Last week, the Des Moines Register did some anecdotal research in the middle of the breathless scandal coverage surrounding Herman Cain, and found that likely Iowa caucus-goers didn’t really care much about the vague, second-hand allegations percolating in the national news. Yesterday, RCP reported that a more scientific survey from Insider Advantage shows the exact same result. Cain now leads in Iowa by 15 points over Mitt Romney, who finds himself just a margin of error ahead of a third-place Newt Gingrich:
Despite being embroiled in controversy last week, Herman Cain leads the Republican presidential field by 15 percentage points in Iowa, according to a new poll taken four days after news broke that the Atlanta businessman had been accused of sexually harassing women while head of the National Restaurant Association in the late 1990s.
Cain attracts 30 percent support from Iowa GOP caucus-goers, according to the Insider Advantage poll. Former Massachusetts Gov. Mitt Romney places a distant second with 15 percent. Former House Speaker Newt Gingrich rounds out the top three with 12 percent. The remaining candidates poll in the single digits: Texas Rep. Ron Paul garners 9 percent, Minnesota Rep. Michele Bachmann — who won the straw poll in Ames in August — receives 8 percent, Texas Gov. Rick Perry earns 6 percent, and former Utah Gov. Jon Huntsman has 2 percent.
This poll has a fairly decent sample size of 507 likely caucusers. Normally the Register would have the most reliable polling for caucusing, but IA has a pretty good reputation as well. What makes this interesting is the timing of the poll; they took the survey on Thursday, after more than three days of non-stop discussion of the Cain “scandal,” which seems to have had no effect on Iowa Republicans.
That isn’t the only surprise in the poll. Cain’s double-digit lead will come as a disappointment to the other candidates, who have spent more time and have better organization in the state. For most of those in this poll, the money they have spent in Iowa has not paid off at all, and now they have to watch as a candidate who has barely done anything in a state well-known for its demands on presidential aspirants has apparently fallen under the Cain spell from long distance. Rick Perry has to feel especially frustrated, considering the time and energy he has expended there.
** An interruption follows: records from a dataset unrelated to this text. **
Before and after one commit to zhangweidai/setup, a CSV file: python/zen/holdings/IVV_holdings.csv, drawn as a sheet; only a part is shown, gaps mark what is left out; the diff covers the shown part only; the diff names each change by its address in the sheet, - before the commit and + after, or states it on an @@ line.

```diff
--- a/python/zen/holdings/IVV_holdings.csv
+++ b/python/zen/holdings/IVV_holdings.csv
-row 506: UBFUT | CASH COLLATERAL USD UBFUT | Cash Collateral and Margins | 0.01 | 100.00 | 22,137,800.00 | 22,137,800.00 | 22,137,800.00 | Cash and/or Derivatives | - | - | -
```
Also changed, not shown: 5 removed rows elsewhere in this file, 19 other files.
Finally, take a look at Gingrich’s slow climb in Iowa as well. Romney would benefit from a second-place finish in Iowa, since it would beat expectations. No one expected him to compete well, and he has been deliberately low key in his organizing there. But a third-place finish behind Cain and Gingrich would be a bigger problem for his campaign to explain. Gingrich now leads Romney among male voters, and Gingrich’s charm offensive of the last few months might garner him more momentum in Iowa as the caucuses approach — especially after his Reagan Dinner performance that came the day after this poll was taken. If Cain stumbles and Romney doesn’t catch fire, Gingrich is putting himself in position to reap the benefits.